Before-and-after change data
○ ○ ○ ○ ○ ○ ○
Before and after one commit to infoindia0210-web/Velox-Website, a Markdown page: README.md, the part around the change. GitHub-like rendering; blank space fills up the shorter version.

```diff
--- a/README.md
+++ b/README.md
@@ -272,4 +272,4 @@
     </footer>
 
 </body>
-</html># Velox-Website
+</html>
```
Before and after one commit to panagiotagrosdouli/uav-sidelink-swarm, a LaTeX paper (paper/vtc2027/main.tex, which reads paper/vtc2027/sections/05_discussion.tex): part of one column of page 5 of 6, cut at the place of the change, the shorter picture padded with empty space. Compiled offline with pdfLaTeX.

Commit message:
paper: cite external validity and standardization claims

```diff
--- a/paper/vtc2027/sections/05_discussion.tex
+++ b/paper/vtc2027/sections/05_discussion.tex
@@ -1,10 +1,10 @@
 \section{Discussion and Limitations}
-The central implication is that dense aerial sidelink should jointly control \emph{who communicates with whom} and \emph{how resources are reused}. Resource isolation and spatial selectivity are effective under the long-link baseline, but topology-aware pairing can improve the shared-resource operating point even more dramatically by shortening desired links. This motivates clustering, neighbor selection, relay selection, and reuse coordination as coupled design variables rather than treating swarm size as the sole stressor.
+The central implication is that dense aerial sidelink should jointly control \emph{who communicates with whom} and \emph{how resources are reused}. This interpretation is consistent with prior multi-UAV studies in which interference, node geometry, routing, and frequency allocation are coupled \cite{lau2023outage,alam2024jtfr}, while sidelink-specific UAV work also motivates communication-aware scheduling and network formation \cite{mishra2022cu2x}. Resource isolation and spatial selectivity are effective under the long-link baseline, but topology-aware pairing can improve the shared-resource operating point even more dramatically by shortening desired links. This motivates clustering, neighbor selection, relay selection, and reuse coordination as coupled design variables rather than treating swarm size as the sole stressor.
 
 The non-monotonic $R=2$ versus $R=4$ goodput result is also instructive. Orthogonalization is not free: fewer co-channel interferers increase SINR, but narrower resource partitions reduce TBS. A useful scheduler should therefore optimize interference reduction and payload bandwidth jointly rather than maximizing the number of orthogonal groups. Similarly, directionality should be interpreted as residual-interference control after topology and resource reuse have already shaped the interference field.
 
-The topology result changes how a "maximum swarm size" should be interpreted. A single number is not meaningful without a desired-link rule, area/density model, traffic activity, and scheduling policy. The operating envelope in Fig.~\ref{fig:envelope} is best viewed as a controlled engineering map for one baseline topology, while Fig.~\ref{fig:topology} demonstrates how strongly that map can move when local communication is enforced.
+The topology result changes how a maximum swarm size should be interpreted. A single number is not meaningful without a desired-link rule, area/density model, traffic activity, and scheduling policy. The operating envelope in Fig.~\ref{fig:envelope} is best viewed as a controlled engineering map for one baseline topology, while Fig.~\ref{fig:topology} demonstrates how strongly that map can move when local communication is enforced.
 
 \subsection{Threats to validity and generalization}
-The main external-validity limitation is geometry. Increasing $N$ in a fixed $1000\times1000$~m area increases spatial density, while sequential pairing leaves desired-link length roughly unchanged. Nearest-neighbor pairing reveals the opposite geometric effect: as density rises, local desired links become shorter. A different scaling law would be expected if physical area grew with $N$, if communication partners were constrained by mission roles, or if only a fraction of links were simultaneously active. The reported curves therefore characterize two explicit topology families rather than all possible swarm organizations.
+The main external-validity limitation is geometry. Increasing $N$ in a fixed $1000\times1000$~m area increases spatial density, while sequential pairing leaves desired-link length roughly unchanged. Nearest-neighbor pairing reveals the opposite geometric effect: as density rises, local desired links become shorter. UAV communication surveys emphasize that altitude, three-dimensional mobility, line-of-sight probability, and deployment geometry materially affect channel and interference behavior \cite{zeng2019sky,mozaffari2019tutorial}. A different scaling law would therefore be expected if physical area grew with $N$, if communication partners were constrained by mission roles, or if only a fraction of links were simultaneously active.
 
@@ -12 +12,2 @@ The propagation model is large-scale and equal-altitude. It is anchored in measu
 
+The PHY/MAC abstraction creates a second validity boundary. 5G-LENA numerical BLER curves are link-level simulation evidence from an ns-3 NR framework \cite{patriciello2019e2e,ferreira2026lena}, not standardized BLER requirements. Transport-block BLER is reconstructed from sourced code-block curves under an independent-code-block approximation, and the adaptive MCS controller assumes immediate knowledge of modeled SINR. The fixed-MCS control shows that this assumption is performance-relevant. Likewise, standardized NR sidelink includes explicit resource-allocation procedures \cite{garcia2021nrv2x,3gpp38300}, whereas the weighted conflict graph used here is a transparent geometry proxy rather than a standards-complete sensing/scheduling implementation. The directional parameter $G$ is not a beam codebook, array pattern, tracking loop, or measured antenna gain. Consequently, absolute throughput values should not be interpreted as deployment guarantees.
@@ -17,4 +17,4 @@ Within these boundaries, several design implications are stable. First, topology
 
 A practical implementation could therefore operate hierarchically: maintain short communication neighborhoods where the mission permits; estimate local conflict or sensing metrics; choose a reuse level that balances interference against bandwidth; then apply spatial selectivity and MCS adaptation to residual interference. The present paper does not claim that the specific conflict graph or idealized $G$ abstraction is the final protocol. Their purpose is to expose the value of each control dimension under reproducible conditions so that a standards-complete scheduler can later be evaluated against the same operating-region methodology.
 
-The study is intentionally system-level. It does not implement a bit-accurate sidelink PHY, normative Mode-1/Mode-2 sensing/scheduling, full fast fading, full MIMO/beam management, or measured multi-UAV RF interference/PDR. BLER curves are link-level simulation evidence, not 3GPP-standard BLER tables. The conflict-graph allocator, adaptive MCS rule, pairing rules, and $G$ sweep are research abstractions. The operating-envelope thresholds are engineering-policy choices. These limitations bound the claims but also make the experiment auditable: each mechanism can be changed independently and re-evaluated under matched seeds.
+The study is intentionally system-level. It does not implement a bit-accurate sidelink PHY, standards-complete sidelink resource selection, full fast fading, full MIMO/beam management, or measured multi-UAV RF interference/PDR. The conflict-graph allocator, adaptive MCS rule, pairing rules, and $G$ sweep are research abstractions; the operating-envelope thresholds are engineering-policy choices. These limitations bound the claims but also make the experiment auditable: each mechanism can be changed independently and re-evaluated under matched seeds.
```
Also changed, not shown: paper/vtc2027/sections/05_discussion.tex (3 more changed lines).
○ ○ ○ ○ ○ ○ ○
(About this exercise)
All the lines above are to be copied exactly, with none left out.

(Task answer)
Before and after one commit to infoindia0210-web/Velox-Website, a Markdown page: README.md, the part around the change. GitHub-like rendering; blank space fills up the shorter version.

```diff
--- a/README.md
+++ b/README.md
@@ -272,4 +272,4 @@
     </footer>
 
 </body>
-</html># Velox-Website
+</html>
```
Before and after one commit to panagiotagrosdouli/uav-sidelink-swarm, a LaTeX paper (paper/vtc2027/main.tex, which reads paper/vtc2027/sections/05_discussion.tex): part of one column of page 5 of 6, cut at the place of the change, the shorter picture padded with empty space. Compiled offline with pdfLaTeX.

Commit message:
paper: cite external validity and standardization claims

```diff
--- a/paper/vtc2027/sections/05_discussion.tex
+++ b/paper/vtc2027/sections/05_discussion.tex
@@ -1,10 +1,10 @@
 \section{Discussion and Limitations}
-The central implication is that dense aerial sidelink should jointly control \emph{who communicates with whom} and \emph{how resources are reused}. Resource isolation and spatial selectivity are effective under the long-link baseline, but topology-aware pairing can improve the shared-resource operating point even more dramatically by shortening desired links. This motivates clustering, neighbor selection, relay selection, and reuse coordination as coupled design variables rather than treating swarm size as the sole stressor.
+The central implication is that dense aerial sidelink should jointly control \emph{who communicates with whom} and \emph{how resources are reused}. This interpretation is consistent with prior multi-UAV studies in which interference, node geometry, routing, and frequency allocation are coupled \cite{lau2023outage,alam2024jtfr}, while sidelink-specific UAV work also motivates communication-aware scheduling and network formation \cite{mishra2022cu2x}. Resource isolation and spatial selectivity are effective under the long-link baseline, but topology-aware pairing can improve the shared-resource operating point even more dramatically by shortening desired links. This motivates clustering, neighbor selection, relay selection, and reuse coordination as coupled design variables rather than treating swarm size as the sole stressor.
 
 The non-monotonic $R=2$ versus $R=4$ goodput result is also instructive. Orthogonalization is not free: fewer co-channel interferers increase SINR, but narrower resource partitions reduce TBS. A useful scheduler should therefore optimize interference reduction and payload bandwidth jointly rather than maximizing the number of orthogonal groups. Similarly, directionality should be interpreted as residual-interference control after topology and resource reuse have already shaped the interference field.
 
-The topology result changes how a "maximum swarm size" should be interpreted. A single number is not meaningful without a desired-link rule, area/density model, traffic activity, and scheduling policy. The operating envelope in Fig.~\ref{fig:envelope} is best viewed as a controlled engineering map for one baseline topology, while Fig.~\ref{fig:topology} demonstrates how strongly that map can move when local communication is enforced.
+The topology result changes how a maximum swarm size should be interpreted. A single number is not meaningful without a desired-link rule, area/density model, traffic activity, and scheduling policy. The operating envelope in Fig.~\ref{fig:envelope} is best viewed as a controlled engineering map for one baseline topology, while Fig.~\ref{fig:topology} demonstrates how strongly that map can move when local communication is enforced.
 
 \subsection{Threats to validity and generalization}
-The main external-validity limitation is geometry. Increasing $N$ in a fixed $1000\times1000$~m area increases spatial density, while sequential pairing leaves desired-link length roughly unchanged. Nearest-neighbor pairing reveals the opposite geometric effect: as density rises, local desired links become shorter. A different scaling law would be expected if physical area grew with $N$, if communication partners were constrained by mission roles, or if only a fraction of links were simultaneously active. The reported curves therefore characterize two explicit topology families rather than all possible swarm organizations.
+The main external-validity limitation is geometry. Increasing $N$ in a fixed $1000\times1000$~m area increases spatial density, while sequential pairing leaves desired-link length roughly unchanged. Nearest-neighbor pairing reveals the opposite geometric effect: as density rises, local desired links become shorter. UAV communication surveys emphasize that altitude, three-dimensional mobility, line-of-sight probability, and deployment geometry materially affect channel and interference behavior \cite{zeng2019sky,mozaffari2019tutorial}. A different scaling law would therefore be expected if physical area grew with $N$, if communication partners were constrained by mission roles, or if only a fraction of links were simultaneously active.
 
@@ -12 +12,2 @@ The propagation model is large-scale and equal-altitude. It is anchored in measu
 
+The PHY/MAC abstraction creates a second validity boundary. 5G-LENA numerical BLER curves are link-level simulation evidence from an ns-3 NR framework \cite{patriciello2019e2e,ferreira2026lena}, not standardized BLER requirements. Transport-block BLER is reconstructed from sourced code-block curves under an independent-code-block approximation, and the adaptive MCS controller assumes immediate knowledge of modeled SINR. The fixed-MCS control shows that this assumption is performance-relevant. Likewise, standardized NR sidelink includes explicit resource-allocation procedures \cite{garcia2021nrv2x,3gpp38300}, whereas the weighted conflict graph used here is a transparent geometry proxy rather than a standards-complete sensing/scheduling implementation. The directional parameter $G$ is not a beam codebook, array pattern, tracking loop, or measured antenna gain. Consequently, absolute throughput values should not be interpreted as deployment guarantees.
@@ -17,4 +17,4 @@ Within these boundaries, several design implications are stable. First, topology
 
 A practical implementation could therefore operate hierarchically: maintain short communication neighborhoods where the mission permits; estimate local conflict or sensing metrics; choose a reuse level that balances interference against bandwidth; then apply spatial selectivity and MCS adaptation to residual interference. The present paper does not claim that the specific conflict graph or idealized $G$ abstraction is the final protocol. Their purpose is to expose the value of each control dimension under reproducible conditions so that a standards-complete scheduler can later be evaluated against the same operating-region methodology.
 
-The study is intentionally system-level. It does not implement a bit-accurate sidelink PHY, normative Mode-1/Mode-2 sensing/scheduling, full fast fading, full MIMO/beam management, or measured multi-UAV RF interference/PDR. BLER curves are link-level simulation evidence, not 3GPP-standard BLER tables. The conflict-graph allocator, adaptive MCS rule, pairing rules, and $G$ sweep are research abstractions. The operating-envelope thresholds are engineering-policy choices. These limitations bound the claims but also make the experiment auditable: each mechanism can be changed independently and re-evaluated under matched seeds.
+The study is intentionally system-level. It does not implement a bit-accurate sidelink PHY, standards-complete sidelink resource selection, full fast fading, full MIMO/beam management, or measured multi-UAV RF interference/PDR. The conflict-graph allocator, adaptive MCS rule, pairing rules, and $G$ sweep are research abstractions; the operating-envelope thresholds are engineering-policy choices. These limitations bound the claims but also make the experiment auditable: each mechanism can be changed independently and re-evaluated under matched seeds.
```
Also changed, not shown: paper/vtc2027/sections/05_discussion.tex (3 more changed lines).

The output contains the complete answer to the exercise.